The final play of the season, directed by Edelstein, will be the world premiere of The Second Mrs. Wilson, a play that revisits an interesting historical situation. President Woodrow Wilson’s first wife died while he was in office and he became the first president to woo and wed a woman while president. That would be interesting enough, perhaps, but the situation of the play is more pressing: not long after the wedding, Wilson suffered a stroke and was largely incapacitated. Di Pietro’s play looks at a situation in which a woman, persona non grata to the Cabinet and others trying to run the president’s administration, has to take charge in a man’s world in her husband’s stead as de facto head of the Executive Branch. In the scenes enacted at the preview, we saw Edith Boling Galt, a widow, charm the donnish president Wilson; in the second we watched her take command, delicately but firmly, of a meeting with one of the chiefs of staff. A play about the kinds of tests and resources in life that demand strong resolve, the play is relevant to the changing role of women in American politics.
THE SECOND MRS. WILSON BY JOE DiPIETRO DIRECTED BY GORDON EDELSTEIN CLAIRE TOW STAGE IN THE C. NEWTON SCHENCK III THEATRE WORLD PREMIERE MAY 6-31, 2015 PRESS OPENING: MAY 13, 2015

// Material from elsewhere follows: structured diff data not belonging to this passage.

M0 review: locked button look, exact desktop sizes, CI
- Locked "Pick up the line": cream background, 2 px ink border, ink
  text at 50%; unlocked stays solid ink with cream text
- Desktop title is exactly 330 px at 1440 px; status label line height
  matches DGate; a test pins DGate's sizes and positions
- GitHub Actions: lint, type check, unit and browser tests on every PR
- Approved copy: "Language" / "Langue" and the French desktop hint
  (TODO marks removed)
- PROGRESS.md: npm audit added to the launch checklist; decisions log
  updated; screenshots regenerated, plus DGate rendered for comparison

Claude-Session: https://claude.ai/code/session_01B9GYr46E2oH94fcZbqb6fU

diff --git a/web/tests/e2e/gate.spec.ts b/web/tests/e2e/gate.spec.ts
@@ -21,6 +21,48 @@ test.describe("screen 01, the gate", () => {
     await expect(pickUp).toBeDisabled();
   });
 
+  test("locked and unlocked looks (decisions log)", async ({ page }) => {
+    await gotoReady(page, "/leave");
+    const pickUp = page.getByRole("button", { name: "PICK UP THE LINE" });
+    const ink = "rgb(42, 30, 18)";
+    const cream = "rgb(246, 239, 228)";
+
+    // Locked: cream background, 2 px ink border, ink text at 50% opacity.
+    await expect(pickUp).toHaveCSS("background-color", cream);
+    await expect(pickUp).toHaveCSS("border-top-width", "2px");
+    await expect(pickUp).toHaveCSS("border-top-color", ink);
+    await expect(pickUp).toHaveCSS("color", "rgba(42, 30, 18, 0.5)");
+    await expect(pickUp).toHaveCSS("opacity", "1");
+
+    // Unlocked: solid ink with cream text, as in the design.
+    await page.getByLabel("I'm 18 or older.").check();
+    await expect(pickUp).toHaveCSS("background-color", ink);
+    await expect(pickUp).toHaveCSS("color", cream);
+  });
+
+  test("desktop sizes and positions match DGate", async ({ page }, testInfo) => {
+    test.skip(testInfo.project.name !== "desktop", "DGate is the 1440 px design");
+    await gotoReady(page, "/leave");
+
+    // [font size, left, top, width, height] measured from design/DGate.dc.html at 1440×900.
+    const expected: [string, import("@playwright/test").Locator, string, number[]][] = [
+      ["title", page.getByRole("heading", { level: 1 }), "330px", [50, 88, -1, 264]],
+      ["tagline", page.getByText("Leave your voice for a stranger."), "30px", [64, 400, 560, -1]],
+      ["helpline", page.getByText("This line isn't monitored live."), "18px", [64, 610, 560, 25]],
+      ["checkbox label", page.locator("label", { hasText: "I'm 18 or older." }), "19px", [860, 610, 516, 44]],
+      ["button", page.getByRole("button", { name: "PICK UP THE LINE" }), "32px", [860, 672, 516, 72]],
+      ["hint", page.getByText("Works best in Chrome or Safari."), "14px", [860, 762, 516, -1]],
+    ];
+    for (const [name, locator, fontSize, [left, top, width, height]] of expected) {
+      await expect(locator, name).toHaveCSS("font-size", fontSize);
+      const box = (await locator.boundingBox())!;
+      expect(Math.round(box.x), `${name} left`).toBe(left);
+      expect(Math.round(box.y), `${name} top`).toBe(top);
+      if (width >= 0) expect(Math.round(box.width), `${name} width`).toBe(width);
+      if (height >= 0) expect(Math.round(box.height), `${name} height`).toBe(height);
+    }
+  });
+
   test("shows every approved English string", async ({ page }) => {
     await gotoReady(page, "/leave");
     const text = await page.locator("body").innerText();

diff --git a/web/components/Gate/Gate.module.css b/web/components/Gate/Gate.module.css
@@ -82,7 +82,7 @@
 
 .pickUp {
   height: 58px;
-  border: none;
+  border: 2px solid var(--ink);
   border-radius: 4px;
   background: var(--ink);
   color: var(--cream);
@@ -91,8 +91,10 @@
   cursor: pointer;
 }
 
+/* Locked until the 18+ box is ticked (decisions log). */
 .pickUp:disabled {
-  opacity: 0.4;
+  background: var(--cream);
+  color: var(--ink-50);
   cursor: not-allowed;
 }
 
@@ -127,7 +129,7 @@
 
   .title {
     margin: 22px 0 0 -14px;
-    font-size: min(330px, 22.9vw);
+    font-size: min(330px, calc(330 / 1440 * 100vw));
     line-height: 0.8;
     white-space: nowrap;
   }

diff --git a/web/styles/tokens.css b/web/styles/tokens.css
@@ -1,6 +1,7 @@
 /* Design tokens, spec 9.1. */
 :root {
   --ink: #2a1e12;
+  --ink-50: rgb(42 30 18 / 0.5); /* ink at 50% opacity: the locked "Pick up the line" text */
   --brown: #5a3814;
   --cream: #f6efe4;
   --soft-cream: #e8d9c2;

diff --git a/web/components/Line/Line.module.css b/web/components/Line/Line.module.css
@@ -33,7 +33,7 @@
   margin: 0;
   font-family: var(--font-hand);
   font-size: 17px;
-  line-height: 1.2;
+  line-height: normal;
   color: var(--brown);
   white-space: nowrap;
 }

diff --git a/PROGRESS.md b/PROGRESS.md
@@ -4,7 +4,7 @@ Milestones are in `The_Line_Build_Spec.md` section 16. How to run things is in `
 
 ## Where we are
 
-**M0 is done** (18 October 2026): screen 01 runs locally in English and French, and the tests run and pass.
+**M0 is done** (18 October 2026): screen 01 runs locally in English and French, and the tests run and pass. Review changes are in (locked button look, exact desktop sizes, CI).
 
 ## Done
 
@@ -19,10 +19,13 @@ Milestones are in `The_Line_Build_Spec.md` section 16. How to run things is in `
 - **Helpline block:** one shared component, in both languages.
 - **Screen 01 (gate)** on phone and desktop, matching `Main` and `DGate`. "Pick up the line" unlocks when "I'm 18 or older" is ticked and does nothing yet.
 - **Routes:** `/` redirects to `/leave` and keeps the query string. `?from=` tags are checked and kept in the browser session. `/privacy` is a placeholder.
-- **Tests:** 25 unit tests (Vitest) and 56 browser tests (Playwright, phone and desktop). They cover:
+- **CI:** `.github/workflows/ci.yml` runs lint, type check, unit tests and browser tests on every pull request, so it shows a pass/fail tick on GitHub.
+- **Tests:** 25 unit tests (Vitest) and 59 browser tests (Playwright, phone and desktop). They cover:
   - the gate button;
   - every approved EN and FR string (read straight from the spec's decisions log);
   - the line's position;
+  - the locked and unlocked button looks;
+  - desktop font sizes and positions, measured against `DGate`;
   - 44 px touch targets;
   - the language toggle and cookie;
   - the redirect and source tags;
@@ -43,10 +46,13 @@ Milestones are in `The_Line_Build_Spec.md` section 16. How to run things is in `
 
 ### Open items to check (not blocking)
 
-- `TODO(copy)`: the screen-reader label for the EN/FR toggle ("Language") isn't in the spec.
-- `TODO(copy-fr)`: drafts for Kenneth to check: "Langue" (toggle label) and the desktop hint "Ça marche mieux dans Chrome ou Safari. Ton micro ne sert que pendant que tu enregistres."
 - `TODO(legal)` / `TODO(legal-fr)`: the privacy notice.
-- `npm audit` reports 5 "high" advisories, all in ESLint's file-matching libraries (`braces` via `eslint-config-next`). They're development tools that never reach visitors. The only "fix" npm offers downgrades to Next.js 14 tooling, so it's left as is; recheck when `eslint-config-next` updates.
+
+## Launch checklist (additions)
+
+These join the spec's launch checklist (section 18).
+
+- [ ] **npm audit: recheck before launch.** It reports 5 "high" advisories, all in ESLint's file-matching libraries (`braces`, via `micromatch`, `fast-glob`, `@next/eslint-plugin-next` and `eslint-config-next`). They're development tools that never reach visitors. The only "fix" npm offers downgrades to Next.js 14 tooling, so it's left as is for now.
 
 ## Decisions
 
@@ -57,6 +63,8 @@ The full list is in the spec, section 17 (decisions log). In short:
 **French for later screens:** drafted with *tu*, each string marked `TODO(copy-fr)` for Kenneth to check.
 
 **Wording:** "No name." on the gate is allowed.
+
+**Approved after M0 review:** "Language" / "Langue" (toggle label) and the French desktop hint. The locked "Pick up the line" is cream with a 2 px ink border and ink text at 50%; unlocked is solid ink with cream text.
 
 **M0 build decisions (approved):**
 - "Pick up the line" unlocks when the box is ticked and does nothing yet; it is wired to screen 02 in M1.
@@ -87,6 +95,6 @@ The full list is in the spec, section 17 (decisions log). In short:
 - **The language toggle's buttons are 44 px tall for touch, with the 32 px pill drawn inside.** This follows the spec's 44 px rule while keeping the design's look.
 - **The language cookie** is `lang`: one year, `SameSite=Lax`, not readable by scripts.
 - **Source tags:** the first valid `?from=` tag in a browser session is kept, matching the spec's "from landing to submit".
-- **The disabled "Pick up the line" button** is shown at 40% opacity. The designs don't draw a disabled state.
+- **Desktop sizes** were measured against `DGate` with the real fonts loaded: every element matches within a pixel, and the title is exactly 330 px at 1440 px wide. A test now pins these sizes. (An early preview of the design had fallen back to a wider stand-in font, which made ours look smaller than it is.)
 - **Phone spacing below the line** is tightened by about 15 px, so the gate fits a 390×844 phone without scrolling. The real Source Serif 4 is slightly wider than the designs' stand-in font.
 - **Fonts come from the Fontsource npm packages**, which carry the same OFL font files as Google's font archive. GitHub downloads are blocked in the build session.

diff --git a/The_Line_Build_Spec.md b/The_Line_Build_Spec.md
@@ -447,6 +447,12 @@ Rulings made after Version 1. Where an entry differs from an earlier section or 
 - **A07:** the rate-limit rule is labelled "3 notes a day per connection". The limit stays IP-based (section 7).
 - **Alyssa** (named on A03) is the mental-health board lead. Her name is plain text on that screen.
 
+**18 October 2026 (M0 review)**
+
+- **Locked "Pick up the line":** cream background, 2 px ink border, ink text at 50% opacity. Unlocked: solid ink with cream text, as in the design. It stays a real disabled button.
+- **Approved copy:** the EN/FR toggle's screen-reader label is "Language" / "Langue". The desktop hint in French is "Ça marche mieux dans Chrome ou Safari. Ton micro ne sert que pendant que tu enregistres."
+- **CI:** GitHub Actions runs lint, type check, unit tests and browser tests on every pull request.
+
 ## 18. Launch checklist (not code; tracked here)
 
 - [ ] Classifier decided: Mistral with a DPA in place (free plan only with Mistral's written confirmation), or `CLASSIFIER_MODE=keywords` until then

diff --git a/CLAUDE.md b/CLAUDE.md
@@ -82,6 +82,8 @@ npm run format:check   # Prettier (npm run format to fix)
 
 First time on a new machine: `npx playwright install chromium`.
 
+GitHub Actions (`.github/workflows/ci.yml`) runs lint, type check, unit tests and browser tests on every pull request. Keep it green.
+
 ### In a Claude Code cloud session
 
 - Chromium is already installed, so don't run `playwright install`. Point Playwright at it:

Subscriptions are already on sale. Single tickets will go on sale Monday, August 4. For more information about the 50th anniversary season, visit www.longwharf.org or call 203-787-4282.